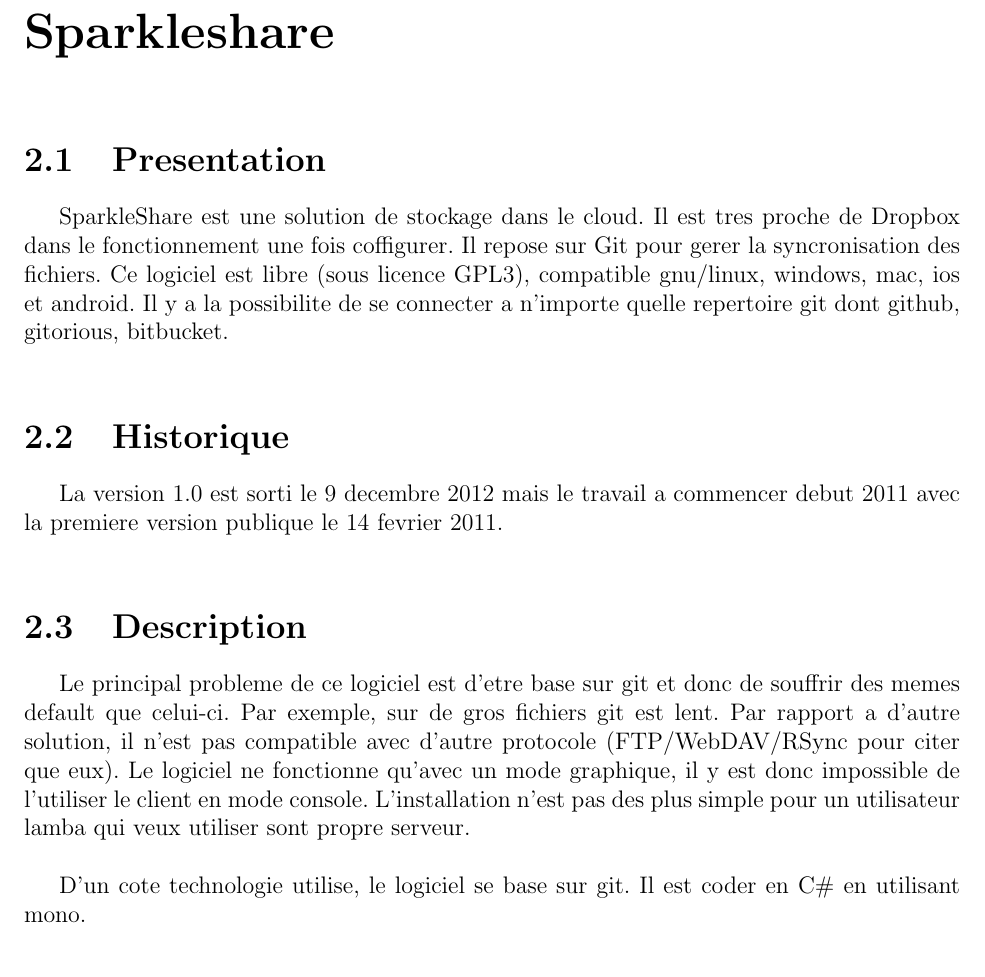
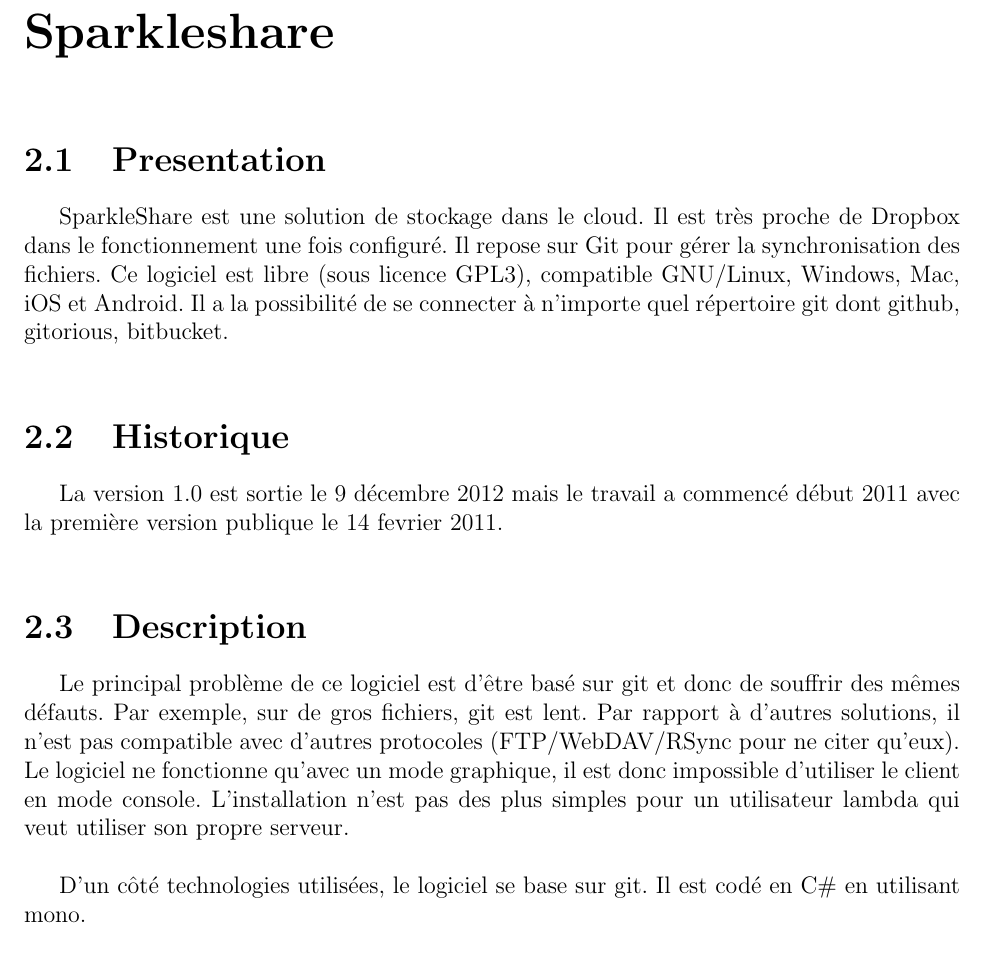
Before and after one commit to onitu/Epitech.EIP, a LaTeX document (LabEIP/Working/ede/ede.tex, which reads LabEIP/Working/ede/sparkleshare.tex): part of page 5 of 5, cut so that both start at the same text. Compiled offline with pdfLaTeX.

Commit message:
Correction orthographe EDE Sparkleshare

```diff
--- a/LabEIP/Working/ede/sparkleshare.tex
+++ b/LabEIP/Working/ede/sparkleshare.tex
@@ -1,12 +1,12 @@
 \chapter{Sparkleshare}
 \thispagestyle{EIP} % seems mandatory
 \section{Presentation}
-SparkleShare est une solution de stockage dans le cloud. Il est tres proche de Dropbox dans le fonctionnement une fois coffigurer. Il repose sur Git pour gerer la syncronisation des fichiers. Ce logiciel est libre (sous licence GPL3), compatible gnu/linux, windows, mac, ios et android. Il y a la possibilite de se connecter a n'importe quelle repertoire git dont github, gitorious, bitbucket.\\
+SparkleShare est une solution de stockage dans le cloud. Il est très proche de Dropbox dans le fonctionnement une fois configuré. Il repose sur Git pour gérer la synchronisation des fichiers. Ce logiciel est libre (sous licence GPL3), compatible GNU/Linux, Windows, Mac, iOS et Android. Il a la possibilité de se connecter à n'importe quel répertoire git dont github, gitorious, bitbucket.\\
 
 \section{Historique}
-La version 1.0 est sorti le 9 decembre 2012 mais le travail a commencer debut 2011 avec la premiere version publique le 14 fevrier 2011.\\
+La version 1.0 est sortie le 9 décembre 2012 mais le travail a commencé début 2011 avec la première version publique le 14 fevrier 2011.\\
 
 \section{Description}
-Le principal probleme de ce logiciel est d'etre base sur git et donc de souffrir des memes default que celui-ci. Par exemple, sur de gros fichiers git est lent. Par rapport a d'autre solution, il n'est pas compatible avec d'autre protocole (FTP/WebDAV/RSync pour citer que eux). Le logiciel ne fonctionne qu'avec un mode graphique, il y est donc impossible de l'utiliser le client en mode console. L'installation n'est pas des plus simple pour un utilisateur lamba qui veux utiliser sont propre serveur.\\
+Le principal problème de ce logiciel est d'être basé sur git et donc de souffrir des mêmes défauts. Par exemple, sur de gros fichiers, git est lent. Par rapport à d'autres solutions, il n'est pas compatible avec d'autres protocoles (FTP/WebDAV/RSync pour ne citer qu'eux). Le logiciel ne fonctionne qu'avec un mode graphique, il est donc impossible d'utiliser le client en mode console. L'installation n'est pas des plus simples pour un utilisateur lambda qui veut utiliser son propre serveur.\\
 
-D'un cote technologie utilise, le logiciel se base sur git. Il est coder en C\# en utilisant mono.\\
+D'un côté technologies utilisées, le logiciel se base sur git. Il est codé en C\# en utilisant mono.\\
```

● Your goal
Only lines holding "section" are wanted; copy all of them from the listing.

● Response
 \section{Presentation}
 \section{Historique}
 \section{Description}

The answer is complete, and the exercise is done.